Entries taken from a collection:
- - -

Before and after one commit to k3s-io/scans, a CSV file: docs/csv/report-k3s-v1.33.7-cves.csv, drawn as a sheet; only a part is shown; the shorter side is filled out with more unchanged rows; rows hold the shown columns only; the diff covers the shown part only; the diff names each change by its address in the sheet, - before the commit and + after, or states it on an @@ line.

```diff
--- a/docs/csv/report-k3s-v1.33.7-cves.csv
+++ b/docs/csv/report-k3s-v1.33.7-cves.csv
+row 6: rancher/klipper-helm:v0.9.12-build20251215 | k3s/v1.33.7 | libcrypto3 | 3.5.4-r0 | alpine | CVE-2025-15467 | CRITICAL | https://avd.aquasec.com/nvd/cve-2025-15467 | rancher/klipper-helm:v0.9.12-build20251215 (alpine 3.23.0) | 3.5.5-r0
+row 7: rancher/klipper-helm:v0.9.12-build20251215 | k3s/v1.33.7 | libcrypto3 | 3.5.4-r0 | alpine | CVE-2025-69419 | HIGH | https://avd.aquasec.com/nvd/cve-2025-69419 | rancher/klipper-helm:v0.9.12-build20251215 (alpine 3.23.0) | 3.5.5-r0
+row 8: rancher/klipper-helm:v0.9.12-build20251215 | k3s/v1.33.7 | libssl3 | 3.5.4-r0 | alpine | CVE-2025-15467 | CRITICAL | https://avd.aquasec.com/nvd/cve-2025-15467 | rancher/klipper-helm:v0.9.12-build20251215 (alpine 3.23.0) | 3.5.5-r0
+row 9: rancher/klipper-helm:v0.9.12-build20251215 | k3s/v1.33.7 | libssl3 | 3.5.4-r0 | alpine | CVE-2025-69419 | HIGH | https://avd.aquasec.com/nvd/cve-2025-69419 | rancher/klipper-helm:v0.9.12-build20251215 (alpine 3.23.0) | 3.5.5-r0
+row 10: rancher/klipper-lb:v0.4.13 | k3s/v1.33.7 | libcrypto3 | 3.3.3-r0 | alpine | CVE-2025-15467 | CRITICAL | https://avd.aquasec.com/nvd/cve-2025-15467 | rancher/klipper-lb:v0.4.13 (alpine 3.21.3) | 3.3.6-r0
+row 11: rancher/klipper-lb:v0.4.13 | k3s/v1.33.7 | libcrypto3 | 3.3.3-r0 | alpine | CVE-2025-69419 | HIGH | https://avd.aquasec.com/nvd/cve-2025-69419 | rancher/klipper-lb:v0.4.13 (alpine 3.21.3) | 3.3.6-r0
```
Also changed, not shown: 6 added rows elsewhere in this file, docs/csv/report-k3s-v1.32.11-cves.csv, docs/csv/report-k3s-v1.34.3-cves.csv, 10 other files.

- - -

## WHAT IS REQUIRED
What is needed is a word-for-word copy of all the entries.

## TASK OUTPUT
Before and after one commit to k3s-io/scans, a CSV file: docs/csv/report-k3s-v1.33.7-cves.csv, drawn as a sheet; only a part is shown; the shorter side is filled out with more unchanged rows; rows hold the shown columns only; the diff covers the shown part only; the diff names each change by its address in the sheet, - before the commit and + after, or states it on an @@ line.

```diff
--- a/docs/csv/report-k3s-v1.33.7-cves.csv
+++ b/docs/csv/report-k3s-v1.33.7-cves.csv
+row 6: rancher/klipper-helm:v0.9.12-build20251215 | k3s/v1.33.7 | libcrypto3 | 3.5.4-r0 | alpine | CVE-2025-15467 | CRITICAL | https://avd.aquasec.com/nvd/cve-2025-15467 | rancher/klipper-helm:v0.9.12-build20251215 (alpine 3.23.0) | 3.5.5-r0
+row 7: rancher/klipper-helm:v0.9.12-build20251215 | k3s/v1.33.7 | libcrypto3 | 3.5.4-r0 | alpine | CVE-2025-69419 | HIGH | https://avd.aquasec.com/nvd/cve-2025-69419 | rancher/klipper-helm:v0.9.12-build20251215 (alpine 3.23.0) | 3.5.5-r0
+row 8: rancher/klipper-helm:v0.9.12-build20251215 | k3s/v1.33.7 | libssl3 | 3.5.4-r0 | alpine | CVE-2025-15467 | CRITICAL | https://avd.aquasec.com/nvd/cve-2025-15467 | rancher/klipper-helm:v0.9.12-build20251215 (alpine 3.23.0) | 3.5.5-r0
+row 9: rancher/klipper-helm:v0.9.12-build20251215 | k3s/v1.33.7 | libssl3 | 3.5.4-r0 | alpine | CVE-2025-69419 | HIGH | https://avd.aquasec.com/nvd/cve-2025-69419 | rancher/klipper-helm:v0.9.12-build20251215 (alpine 3.23.0) | 3.5.5-r0
+row 10: rancher/klipper-lb:v0.4.13 | k3s/v1.33.7 | libcrypto3 | 3.3.3-r0 | alpine | CVE-2025-15467 | CRITICAL | https://avd.aquasec.com/nvd/cve-2025-15467 | rancher/klipper-lb:v0.4.13 (alpine 3.21.3) | 3.3.6-r0
+row 11: rancher/klipper-lb:v0.4.13 | k3s/v1.33.7 | libcrypto3 | 3.3.3-r0 | alpine | CVE-2025-69419 | HIGH | https://avd.aquasec.com/nvd/cve-2025-69419 | rancher/klipper-lb:v0.4.13 (alpine 3.21.3) | 3.3.6-r0
```
Also changed, not shown: 6 added rows elsewhere in this file, docs/csv/report-k3s-v1.32.11-cves.csv, docs/csv/report-k3s-v1.34.3-cves.csv, 10 other files.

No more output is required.